By Meg DePanise ’15
In our increasingly digital world, it is important to graduate more students majoring in science, technology, engineering and math. Our nation’s competitiveness depends on the genius and dedication of tomorrow’s scientists, engineers and innovators. Yet today, less than 40 percent of American students pursue STEM fields, and there’s an insufficient pipeline of teachers skilled in those subjects. At Hood, we’re giving STEM students the hands-on experience and liberal arts training they need to fill 21st-century jobs. And with a $1.45 million grant from the National Science Foundation’s Robert Noyce Teacher Scholarship Program,* we are empowering future teachers to spread their excitement for STEM.
By George Dimitoglou, D.Sc., Associate Professor of Computer Science and Director of the Center for Computer Security and Information Assurance
We are a connected, digital society that depends heavily on networks, databases and other digital systems to operate. Almost every aspect of our lives, from the most basic tasks at the workplace to our personal communication and social interactions, to the way we shop and the tools we use to study and learn, depends on some form of electronic interaction or data exchange. These digital environments are practical, useful and fast, but in our excitement to use, leverage and widely deploy them, we have forgotten to secure them.
Patricia M. Crowell ’04, M.S.’08 is in her 14th year as a STEM educator. Thirteen of those have been spent at Tuscarora High School, where she teaches primarily 10th grade biology.
She earned her bachelor’s degree in biology and a master’s in environmental biology at Hood.
“STEM education is vital to the future of our country as it teaches children important skills that could be useful in any career path, even when we are trying to prepare students for careers that might not yet exist,” Crowell said.
By Meg DePanise ’15

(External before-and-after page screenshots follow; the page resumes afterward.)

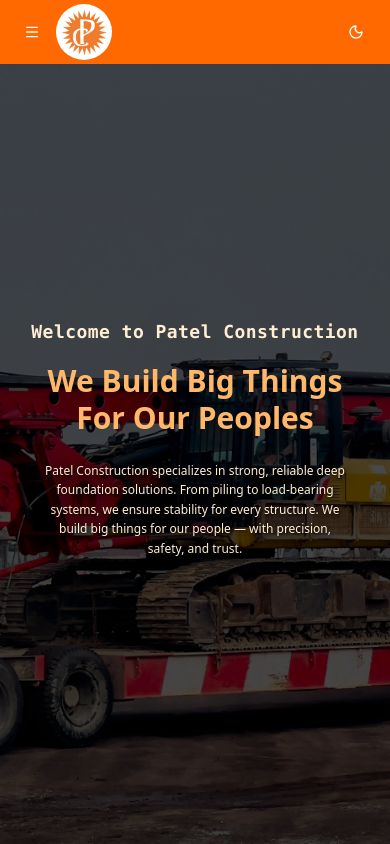
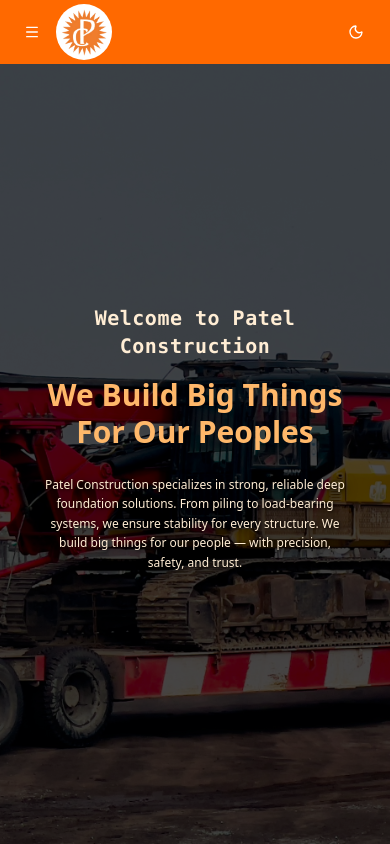
Before and after one commit to dhruvghadiali/patel_machinery_ank, a React (Vite) app: page / in a window 390 px wide. Built offline with nearby package versions, Linux system fonts and the light colour scheme.

Commit message:
Updated home page info section

```diff
--- a/src/components/screen/home/index.jsx
+++ b/src/components/screen/home/index.jsx
@@ -37,7 +37,7 @@
         {/* Welcome text - responsive sizing */}
         <p
           className="
-            text-lg sm:text-xl md:text-2xl lg:text-3xl xl:text-4xl 2xl:text-5xl
+            text-xl md:text-2xl lg:text-3xl xl:text-4xl 2xl:text-5xl
             font-mono font-bold
             mb-4 sm:mb-6 md:mb-8 lg:mb-10 xl:mb-12
             text-center
```
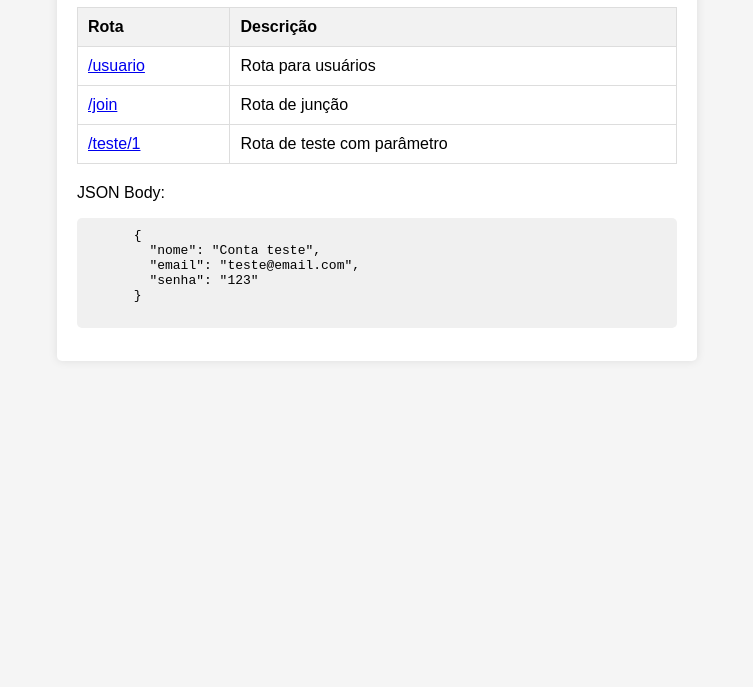
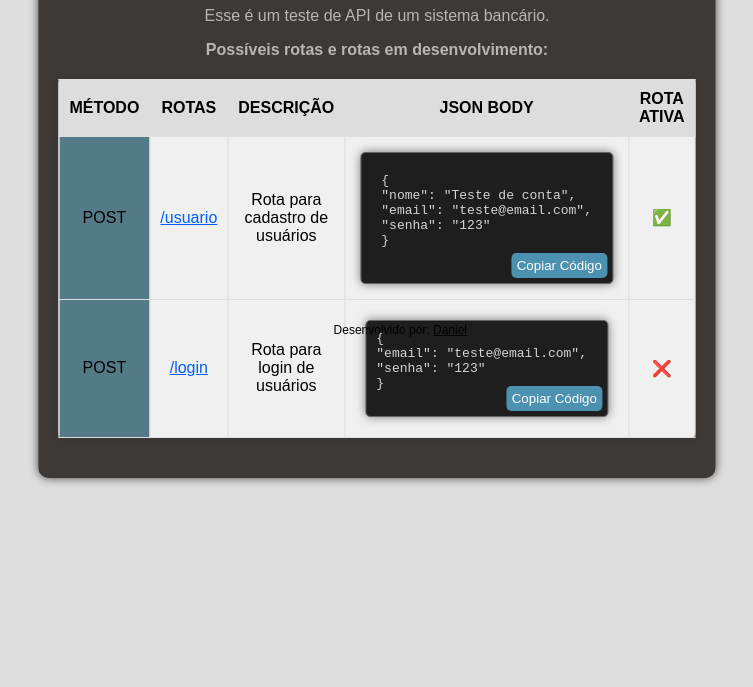
Before and after one commit to Danmendua/banking-system, a website: page src/index.html in a window 1280 px wide. Shown: the part 113-800 px from the top of the page, without its empty margins (263-1016 px from the left). Drawn offline with Linux system fonts and the light colour scheme; some packages are replaced by stand-ins of ours; a script that the page names is missing.

Commit message:
test features

```diff
--- a/package.json
+++ b/package.json
@@ -4,7 +4,8 @@
   "description": "![](https://i.imgur.com/xG74tOh.png)",
   "main": "index.js",
   "scripts": {
-    "dev": "nodemon ./src/index.js"
+    "dev": "nodemon ./src/index.js",
+    "start": "node ./src/index.js"
   },
   "keywords": [],
   "author": "",
--- a/src/index.html
+++ b/src/index.html
@@ -1,86 +1,187 @@
-<!-- index.html -->
 <!DOCTYPE html>
 <html lang="en">
 
 <head>
     <meta charset="UTF-8">
     <meta name="viewport" content="width=device-width, initial-scale=1.0">
-    <title>Exemplo de Rotas</title>
+    <title>Teste de API Bancária</title>
+    <link rel="stylesheet" href="https://cdnjs.cloudflare.com/ajax/libs/clipboard.js/2.0.8/clipboard.min.css" />
     <style>
         body {
             font-family: 'Arial', sans-serif;
-            background-color: #f5f5f5;
+            background-color: rgb(222, 222, 222);
+            display: flex;
+            justify-content: center;
+            align-items: center;
+            height: 100vh;
+            margin: 0;
         }
 
         .container {
-            max-width: 600px;
-            margin: 50px auto;
+            background-color: #3d3937;
             padding: 20px;
-            background-color: #fff;
+            border-radius: 10px;
+            text-align: center;
+            box-shadow: 0 0 10px rgba(1, 1, 1, 0.7);
+            position: absolute;
+            top: 20px;
+            left: 50%;
+            transform: translateX(-50%);
+        }
+
+        h1 {
+            color: #f0f0f0;
+            text-shadow: 0 0 10px rgba(1, 1, 1, 1);
+        }
+
+        p {
+            color: #b6b6b6;
+        }
+
+        table {
+            width: 80%;
+            margin: 20px auto;
+            border-collapse: collapse;
+            background-color: #f0f0f0;
             border-radius: 5px;
             box-shadow: 0 0 10px rgba(0, 0, 0, 0.1);
         }
 
-        table {
-            width: 100%;
-            border-collapse: collapse;
-            margin-bottom: 20px;
-        }
-
-        table,
         th,
         td {
             border: 1px solid #ddd;
-        }
-
-        th,
-        td {
             padding: 10px;
-            text-align: left;
+            text-align: center;
         }
 
         th {
-            background-color: #f2f2f2;
+            background-color: #ddd;
         }
 
-        pre {
-            background-color: #f0f0f0;
+        .active-route {
+            color: green;
+        }
+
+        .post-method {
+            background-color: #547a88;
+        }
+
+        .get-method {
+            background-color: #98FB98;
+        }
+
+        .put-method {
+            background-color: #FFD700;
+        }
+
+        .delete-method {
+            background-color: #FF6347;
+        }
+
+        .route-link {
+            color: #005eff;
+            text-decoration: underline;
+            cursor: pointer;
+        }
+
+        .json-body {
+            position: relative;
+        }
+
+        .code-container {
+            background-color: #1e1e1e;
+            color: #d4d4d4;
+            border: 1px solid #666;
+            border-radius: 5px;
             padding: 10px;
+            box-shadow: 0 0 10px rgba(0, 0, 0, 0.5);
+            overflow-x: auto;
+            max-height: 100px;
+            position: relative;
+        }
+
+        .copy-code-button {
+            position: absolute;
+            top: 5px;
+            right: 5px;
+            padding: 5px;
+            background-color: #4c91af;
+            color: white;
+            border: none;
             border-radius: 5px;
+            cursor: pointer;
         }
     </style>
 </head>
 
 <body>
     <div class="container">
-        <p>Olá, caro usuário! Este é um exemplo de rotas para serem testadas:</p>
+        <h1>Hello World!</h1>
+        <p>Esse é um teste de API de um sistema bancário.</p>
+        <p><strong>Possíveis rotas e rotas em desenvolvimento:</strong></p>
+
         <table>
-            <tr>
-                <th>Rota</th>
-                <th>Descrição</th>
-            </tr>
-            <tr>
-                <td><a href="/usuario">/usuario</a></td>
-                <td>Rota para usuários</td>
-            </tr>
-            <tr>
-                <td><a href="/join">/join</a></td>
-                <td>Rota de junção</td>
-            </tr>
-            <tr>
-                <td><a href="/teste/1">/teste/1</a></td>
-                <td>Rota de teste com parâmetro</td>
-            </tr>
+            <thead>
+                <tr>
+                    <th>MÉTODO</th>
+                    <th>ROTAS</th>
+                    <th>DESCRIÇÃO</th>
+                    <th>JSON BODY</th>
+                    <th>ROTA ATIVA</th>
+                </tr>
+            </thead>
+            <tbody>
+                <tr>
+                    <td class="post-method">POST</td>
+                    <td class="route-link" onclick="window.location.href='/usuario'">/usuario</td>
+                    <td>Rota para cadastro de usuários</td>
+                    <td class="json-body">
+                        <div class="code-container" style="padding: 20px; margin: 5px;">
+                            <pre style="margin: 0; text-align: left;">
+<code id="jsonCode">{
+"nome": "Teste de conta",
+"email": "teste@email.com",
+"senha": "123"
+}</code>
+                        </pre>
+                            <button class="copy-code-button" data-clipboard-target="#jsonCode"
+                                style="position: absolute; top: 100px; right: 5px;">Copiar Código</button>
+                        </div>
+                    </td>
+                    <td class="active-route">✅</td>
+                </tr>
+                <tr>
+                    <td class="post-method">POST</td>
+                    <td class="route-link" onclick="window.location.href='http://localhost:3000/login'">/login</td>
+                    <td>Rota para login de usuários</td>
+                    <td class="json-body">
+                        <div class="code-container" style="padding: 10px; margin: 10px;">
+                            <pre style="margin: 0; text-align: left;">
+<code id="jsonCodeLogin">{
+"email": "teste@email.com",
+"senha": "123"
+}</code>
+                        </pre>
+                            <button class="copy-code-button" data-clipboard-target="#jsonCodeLogin"
+                                style="position: absolute; top: 65px; right: 5px;">Copiar Código</button>
+                        </div>
+                    </td>
+                    <td class="active-route">❌</td>
+                </tr>
+            </tbody>
         </table>
-        <p>JSON Body:</p>
-        <pre>
-      {
-        "nome": "Conta teste",
-        "email": "teste@email.com",
-        "senha": "123"
-      }
-    </pre>
     </div>
+    <div style="position: fixed; bottom: 350px; right: 550px; padding: 0px; text-align: right;">
+        <p style="font-size: 12px; color: rgb(0, 0, 0); margin: 0;">Desenvolvido por: <a
+                href="https://github.com/Danmendua/" target="_blank" style="color: rgb(0, 0, 0);">Daniel</a></p>
+    </div>
+
+    <script src="https://cdnjs.cloudflare.com/ajax/libs/clipboard.js/2.0.8/clipboard.min.js"></script>
+    <script>
+        document.addEventListener('DOMContentLoaded', function () {
+            new ClipboardJS('.copy-code-button');
+        });
+    </script>
 </body>
 
 </html>
```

Experiential learning is a hallmark of a Hood education, and for budding scientists and technologists there is no shortage of opportunities. Located in a hive of top R&D firms, biotech and pharmaceutical companies, and nearby federal and private laboratories, Hood is well connected to the best. No company has been more connected with Hood than Leidos Biomedical Research, Inc. Together, Hood and Leidos Biomed are turning connection into opportunity and launching initiatives that will benefit Hood students and faculty, Leidos Biomed employees, and the larger Frederick community.